Staff: Mentor

I do not pretend to understand decay. The standard use of Bin(n,p) is most usually in modeling the number of successes/failures in a sample of size n drawn, with replacement, from a population of size n.
n does not vary.
The original problem as stated appears to be without replacement. Please correct me.

Assumption: start with the condition where n=1, Bernoulli distribution, multiply to get n=100, and just go on forward with new n from there as each decay occurs? If so, it does not quite follow other applications of Bin().

4. Jan 23, 2016

resurgance2001

s

Thanks but sorry I can't see how to do that calculation. We are given that the time that has passed in one half life, so for each nucleus the probability is 50% but I can't see how to carry on the calculation from there.

5. Jan 23, 2016

resurgance2001

Ok - thanks. I searched for an online binomial probability calculator. So with 100 atoms, each of which has a probability of 0.5 to have decayed after one half life-time, the calculator worked out that there is about a 7.9% probability that you would have 50 atoms of the original isotope at the end. It would be fairly easy to find out the probability of there being 49 atoms, 48, etc. and going the other way to get 51, 52 etc. and then add up the probabilities. I am guessing the number might have to be somewhere between 45 and 55 to get an 80% probability

6. Jan 23, 2016

resurgance2001

Well I have now found if this is correct that there is a probability of something like 72% that the remaining number of atoms is somewhere between 45 and 55. That sounds reasonable, and lends more weight to the argument that you can't specify a particular number of atoms that will be left.

7. Jan 23, 2016

Staff: Mentor

Right.

I get 72.9% for the probability that 45 to 55 (inclusive) atoms are left. You cannot be sure how many atoms are left, but you can give the expectation value - 50.

8. Jan 23, 2016

Orodruin

Staff Emeritus
The replacement is done so that the probability of each draw is independent. This is exactly the case here. The decay of each nucleus is independent from the decay of the others. If you will, you can see each nucleus as its own draw pile with the same (but independent) drawing probabilities. The distribution is binomial.

9. Jan 23, 2016

Orodruin

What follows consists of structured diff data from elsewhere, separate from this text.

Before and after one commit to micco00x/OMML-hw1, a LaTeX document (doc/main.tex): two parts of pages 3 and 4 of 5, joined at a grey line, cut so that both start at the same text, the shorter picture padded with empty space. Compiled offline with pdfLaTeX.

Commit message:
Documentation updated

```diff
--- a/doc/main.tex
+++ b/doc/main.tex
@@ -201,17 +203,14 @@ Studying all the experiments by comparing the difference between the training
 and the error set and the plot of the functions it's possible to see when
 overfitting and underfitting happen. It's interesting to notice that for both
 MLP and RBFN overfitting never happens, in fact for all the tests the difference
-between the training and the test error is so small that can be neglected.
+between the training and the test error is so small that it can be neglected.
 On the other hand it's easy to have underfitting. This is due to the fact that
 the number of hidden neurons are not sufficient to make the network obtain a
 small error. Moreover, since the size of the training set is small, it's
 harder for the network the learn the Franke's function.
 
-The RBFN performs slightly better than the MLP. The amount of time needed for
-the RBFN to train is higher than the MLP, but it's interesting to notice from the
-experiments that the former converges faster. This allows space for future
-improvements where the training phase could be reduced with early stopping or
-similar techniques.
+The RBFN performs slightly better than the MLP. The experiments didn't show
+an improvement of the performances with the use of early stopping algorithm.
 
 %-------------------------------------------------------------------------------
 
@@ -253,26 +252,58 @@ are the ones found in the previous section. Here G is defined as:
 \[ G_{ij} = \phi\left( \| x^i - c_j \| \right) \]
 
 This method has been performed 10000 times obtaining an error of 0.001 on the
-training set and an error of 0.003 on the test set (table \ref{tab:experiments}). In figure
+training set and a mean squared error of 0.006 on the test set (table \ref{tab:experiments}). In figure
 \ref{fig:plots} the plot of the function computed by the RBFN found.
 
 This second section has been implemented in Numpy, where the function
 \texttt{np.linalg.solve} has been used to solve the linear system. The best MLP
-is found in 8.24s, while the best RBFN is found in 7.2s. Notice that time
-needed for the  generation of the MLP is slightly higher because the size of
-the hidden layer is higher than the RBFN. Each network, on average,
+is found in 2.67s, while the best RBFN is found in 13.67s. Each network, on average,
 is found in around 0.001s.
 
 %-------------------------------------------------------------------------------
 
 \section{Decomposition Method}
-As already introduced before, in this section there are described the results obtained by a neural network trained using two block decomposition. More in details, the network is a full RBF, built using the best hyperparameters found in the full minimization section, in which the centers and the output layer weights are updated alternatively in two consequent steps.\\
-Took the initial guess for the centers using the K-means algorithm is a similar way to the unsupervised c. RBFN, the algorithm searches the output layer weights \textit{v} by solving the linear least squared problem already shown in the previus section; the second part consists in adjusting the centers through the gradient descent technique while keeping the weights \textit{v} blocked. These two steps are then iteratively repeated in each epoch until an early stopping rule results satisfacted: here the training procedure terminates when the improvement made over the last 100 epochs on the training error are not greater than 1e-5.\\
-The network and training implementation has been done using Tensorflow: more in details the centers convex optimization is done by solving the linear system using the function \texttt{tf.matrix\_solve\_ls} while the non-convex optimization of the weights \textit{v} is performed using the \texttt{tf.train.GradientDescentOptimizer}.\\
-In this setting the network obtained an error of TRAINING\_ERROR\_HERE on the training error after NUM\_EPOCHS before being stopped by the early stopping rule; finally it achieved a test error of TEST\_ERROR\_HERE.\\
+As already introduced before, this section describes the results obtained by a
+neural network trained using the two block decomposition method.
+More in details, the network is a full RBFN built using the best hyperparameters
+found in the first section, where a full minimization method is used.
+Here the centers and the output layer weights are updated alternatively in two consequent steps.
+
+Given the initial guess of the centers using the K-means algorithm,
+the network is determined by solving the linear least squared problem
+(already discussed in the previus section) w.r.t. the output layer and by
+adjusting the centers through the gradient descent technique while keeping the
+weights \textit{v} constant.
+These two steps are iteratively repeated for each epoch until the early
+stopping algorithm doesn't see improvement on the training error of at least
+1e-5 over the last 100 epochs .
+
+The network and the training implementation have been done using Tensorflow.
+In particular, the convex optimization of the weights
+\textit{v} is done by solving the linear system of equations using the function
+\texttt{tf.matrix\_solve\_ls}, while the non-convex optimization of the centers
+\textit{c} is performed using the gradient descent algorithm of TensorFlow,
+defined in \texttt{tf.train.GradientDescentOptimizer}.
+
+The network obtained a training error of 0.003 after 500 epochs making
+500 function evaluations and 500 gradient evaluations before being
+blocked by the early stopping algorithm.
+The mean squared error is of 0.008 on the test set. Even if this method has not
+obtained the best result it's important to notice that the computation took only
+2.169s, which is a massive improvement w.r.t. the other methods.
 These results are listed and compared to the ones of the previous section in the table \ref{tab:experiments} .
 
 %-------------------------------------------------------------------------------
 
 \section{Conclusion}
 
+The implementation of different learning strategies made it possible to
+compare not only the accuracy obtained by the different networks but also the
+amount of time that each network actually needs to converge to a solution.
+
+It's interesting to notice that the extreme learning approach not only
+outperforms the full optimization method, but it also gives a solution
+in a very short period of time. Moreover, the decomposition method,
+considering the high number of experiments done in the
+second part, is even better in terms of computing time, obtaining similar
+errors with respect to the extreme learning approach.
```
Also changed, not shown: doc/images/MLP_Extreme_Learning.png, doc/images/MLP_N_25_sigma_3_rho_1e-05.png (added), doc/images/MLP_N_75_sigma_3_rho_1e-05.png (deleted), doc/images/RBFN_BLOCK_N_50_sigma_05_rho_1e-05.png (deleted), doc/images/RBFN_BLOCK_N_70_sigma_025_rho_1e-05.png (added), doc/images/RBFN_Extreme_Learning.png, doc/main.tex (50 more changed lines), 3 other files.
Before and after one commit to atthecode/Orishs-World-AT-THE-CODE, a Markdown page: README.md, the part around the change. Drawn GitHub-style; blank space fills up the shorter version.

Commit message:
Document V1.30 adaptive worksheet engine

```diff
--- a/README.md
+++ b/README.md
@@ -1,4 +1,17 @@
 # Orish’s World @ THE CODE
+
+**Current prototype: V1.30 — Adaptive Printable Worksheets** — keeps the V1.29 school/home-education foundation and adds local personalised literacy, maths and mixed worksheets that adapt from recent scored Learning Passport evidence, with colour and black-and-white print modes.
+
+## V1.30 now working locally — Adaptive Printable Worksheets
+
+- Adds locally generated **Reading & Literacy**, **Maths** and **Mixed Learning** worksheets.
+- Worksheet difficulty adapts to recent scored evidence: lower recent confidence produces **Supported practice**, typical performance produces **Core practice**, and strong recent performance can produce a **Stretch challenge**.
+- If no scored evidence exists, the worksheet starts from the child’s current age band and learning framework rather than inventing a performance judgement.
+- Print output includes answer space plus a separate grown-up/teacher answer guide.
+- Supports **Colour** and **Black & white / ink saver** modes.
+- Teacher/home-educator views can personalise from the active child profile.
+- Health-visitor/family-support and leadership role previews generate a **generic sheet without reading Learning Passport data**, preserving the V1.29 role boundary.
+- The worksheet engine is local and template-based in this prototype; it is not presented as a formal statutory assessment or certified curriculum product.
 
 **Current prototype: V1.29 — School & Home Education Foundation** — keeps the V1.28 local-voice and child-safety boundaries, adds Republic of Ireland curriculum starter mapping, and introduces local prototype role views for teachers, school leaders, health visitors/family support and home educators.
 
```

Staff Emeritus
Also this is wrong. The binomial distribution says nothing about the population size which samples are drawn from. This is encoded in the probability p of an individual draw being successful. The replacement ensures p is not changing between draws and that subsequent draws are independent.

10. Jan 23, 2016

Staff: Mentor

@Orodruin thanks for the clarification. We can debate the 'with replacement' clause another time. However, this is done elsewhere commonly in other contexts, obviously not in this model.

11. Jan 23, 2016

Orodruin

Staff Emeritus
For once, Wikipedia puts it quite neatly:
Note that there is no mention of draws and replacement. Only n independent yes/no experiments, which is exactly what we have here - each nucleus decaying constituting one experiment.

It is later mentioned that:
However, this is an application, not the definition.